Unification News for September 1996


Mind Games

by Paul Carlson

Humans are the only creatures who wonder about themselves. We are the only earthly beings with conscious minds. Animals don't have one, and neither do computers.

Please note that each field described in this article has both advocates and critics, and that, in trampling merrily through them, your author is expressing his personal opinions only.

Humans have always tried to understand their own nature, and the functioning of their minds. Entire disciplines have sprung up in this quest. In this article we shall deal with the scientific attempts, leaving aside, for the moment, the religious paths.

In recent decades this study has become systematic. Biologists run rats through their mazes, teaching and testing them in countless situations. Psychologists work with living, yearning people, while neurophysicists study the brain's complex anatomy.

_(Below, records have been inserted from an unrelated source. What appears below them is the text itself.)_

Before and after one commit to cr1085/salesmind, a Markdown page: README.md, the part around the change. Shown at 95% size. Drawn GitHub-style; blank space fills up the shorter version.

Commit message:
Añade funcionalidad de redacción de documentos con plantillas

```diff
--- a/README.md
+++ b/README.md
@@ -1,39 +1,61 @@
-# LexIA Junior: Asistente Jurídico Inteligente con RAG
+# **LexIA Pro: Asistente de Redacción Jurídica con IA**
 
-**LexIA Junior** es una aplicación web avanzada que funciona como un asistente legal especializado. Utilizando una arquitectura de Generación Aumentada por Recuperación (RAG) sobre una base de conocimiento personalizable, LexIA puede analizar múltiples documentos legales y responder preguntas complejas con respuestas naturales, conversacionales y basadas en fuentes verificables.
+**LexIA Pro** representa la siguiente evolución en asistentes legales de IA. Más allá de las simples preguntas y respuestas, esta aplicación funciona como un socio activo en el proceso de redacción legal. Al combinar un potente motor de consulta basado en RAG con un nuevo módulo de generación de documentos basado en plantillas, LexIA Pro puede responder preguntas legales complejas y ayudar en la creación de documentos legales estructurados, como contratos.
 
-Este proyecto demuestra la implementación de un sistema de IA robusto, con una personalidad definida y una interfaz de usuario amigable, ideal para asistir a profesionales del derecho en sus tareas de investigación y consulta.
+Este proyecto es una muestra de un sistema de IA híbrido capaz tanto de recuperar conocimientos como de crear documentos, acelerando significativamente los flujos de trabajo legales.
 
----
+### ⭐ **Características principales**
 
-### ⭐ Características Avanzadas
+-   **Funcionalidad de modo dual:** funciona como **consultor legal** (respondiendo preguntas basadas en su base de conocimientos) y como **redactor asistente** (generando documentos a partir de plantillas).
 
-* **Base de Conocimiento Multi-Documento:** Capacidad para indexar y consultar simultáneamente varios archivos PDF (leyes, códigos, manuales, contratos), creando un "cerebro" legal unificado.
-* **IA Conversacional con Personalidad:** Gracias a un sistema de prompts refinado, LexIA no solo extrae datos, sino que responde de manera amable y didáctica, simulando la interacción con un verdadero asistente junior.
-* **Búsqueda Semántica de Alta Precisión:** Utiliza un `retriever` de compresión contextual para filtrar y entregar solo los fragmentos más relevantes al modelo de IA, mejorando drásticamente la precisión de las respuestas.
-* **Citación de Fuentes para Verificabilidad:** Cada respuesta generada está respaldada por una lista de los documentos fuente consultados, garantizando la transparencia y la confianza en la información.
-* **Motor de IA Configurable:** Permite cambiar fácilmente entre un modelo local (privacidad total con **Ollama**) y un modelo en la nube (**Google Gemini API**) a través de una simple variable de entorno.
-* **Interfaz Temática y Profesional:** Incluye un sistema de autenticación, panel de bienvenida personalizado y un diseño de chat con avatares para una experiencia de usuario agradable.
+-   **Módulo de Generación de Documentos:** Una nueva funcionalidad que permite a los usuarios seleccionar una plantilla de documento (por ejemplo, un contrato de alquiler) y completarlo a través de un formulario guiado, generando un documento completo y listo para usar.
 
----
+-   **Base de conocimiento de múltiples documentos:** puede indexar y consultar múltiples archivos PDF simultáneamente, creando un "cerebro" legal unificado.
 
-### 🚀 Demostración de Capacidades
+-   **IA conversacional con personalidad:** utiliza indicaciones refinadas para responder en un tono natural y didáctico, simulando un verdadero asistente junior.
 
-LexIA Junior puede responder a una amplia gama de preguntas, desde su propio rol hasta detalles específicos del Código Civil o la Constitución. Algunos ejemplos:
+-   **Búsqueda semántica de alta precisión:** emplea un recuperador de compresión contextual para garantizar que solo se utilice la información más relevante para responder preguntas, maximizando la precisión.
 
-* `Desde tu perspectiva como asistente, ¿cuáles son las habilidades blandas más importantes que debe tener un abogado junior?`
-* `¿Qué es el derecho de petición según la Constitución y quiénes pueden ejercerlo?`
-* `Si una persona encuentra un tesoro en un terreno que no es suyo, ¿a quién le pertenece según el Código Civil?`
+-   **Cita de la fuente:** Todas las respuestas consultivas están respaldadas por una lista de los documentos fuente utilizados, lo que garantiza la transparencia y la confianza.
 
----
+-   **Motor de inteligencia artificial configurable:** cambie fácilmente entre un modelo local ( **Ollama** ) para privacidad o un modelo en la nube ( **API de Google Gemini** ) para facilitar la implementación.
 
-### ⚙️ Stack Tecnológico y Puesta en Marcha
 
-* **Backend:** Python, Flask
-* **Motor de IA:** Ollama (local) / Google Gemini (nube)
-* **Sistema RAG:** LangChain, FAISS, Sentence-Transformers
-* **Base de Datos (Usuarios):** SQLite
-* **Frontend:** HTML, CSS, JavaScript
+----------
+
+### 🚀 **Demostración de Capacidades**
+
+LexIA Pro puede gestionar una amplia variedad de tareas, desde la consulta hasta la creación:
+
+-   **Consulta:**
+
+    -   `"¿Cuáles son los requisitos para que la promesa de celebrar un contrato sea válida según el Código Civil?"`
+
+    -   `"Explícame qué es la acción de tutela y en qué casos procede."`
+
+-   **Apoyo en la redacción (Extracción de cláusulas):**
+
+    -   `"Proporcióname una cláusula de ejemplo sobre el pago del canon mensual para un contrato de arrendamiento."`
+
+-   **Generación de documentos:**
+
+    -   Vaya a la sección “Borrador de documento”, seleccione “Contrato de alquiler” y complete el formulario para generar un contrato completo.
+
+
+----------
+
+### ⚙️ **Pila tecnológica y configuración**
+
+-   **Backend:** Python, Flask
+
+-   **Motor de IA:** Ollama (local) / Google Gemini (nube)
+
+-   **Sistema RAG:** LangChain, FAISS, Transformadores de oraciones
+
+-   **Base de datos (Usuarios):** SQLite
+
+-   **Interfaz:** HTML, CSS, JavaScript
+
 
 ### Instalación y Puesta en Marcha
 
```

Recently, wondrous scanning machines have enabled scientists to study living brains, actually watching as stimulations beget thoughts, which become intentions, then physical actions. New and wildly differing theories are pressing the outer boundaries of science.

Very few people claim to be completely satisfied with their lives, and fewer still with their surroundings. Scratch the surface, and one finds that all people suffer, internally, to some extent. An ordinary psychological `group counseling session' can reduce virtually anyone to a flood of healing tears.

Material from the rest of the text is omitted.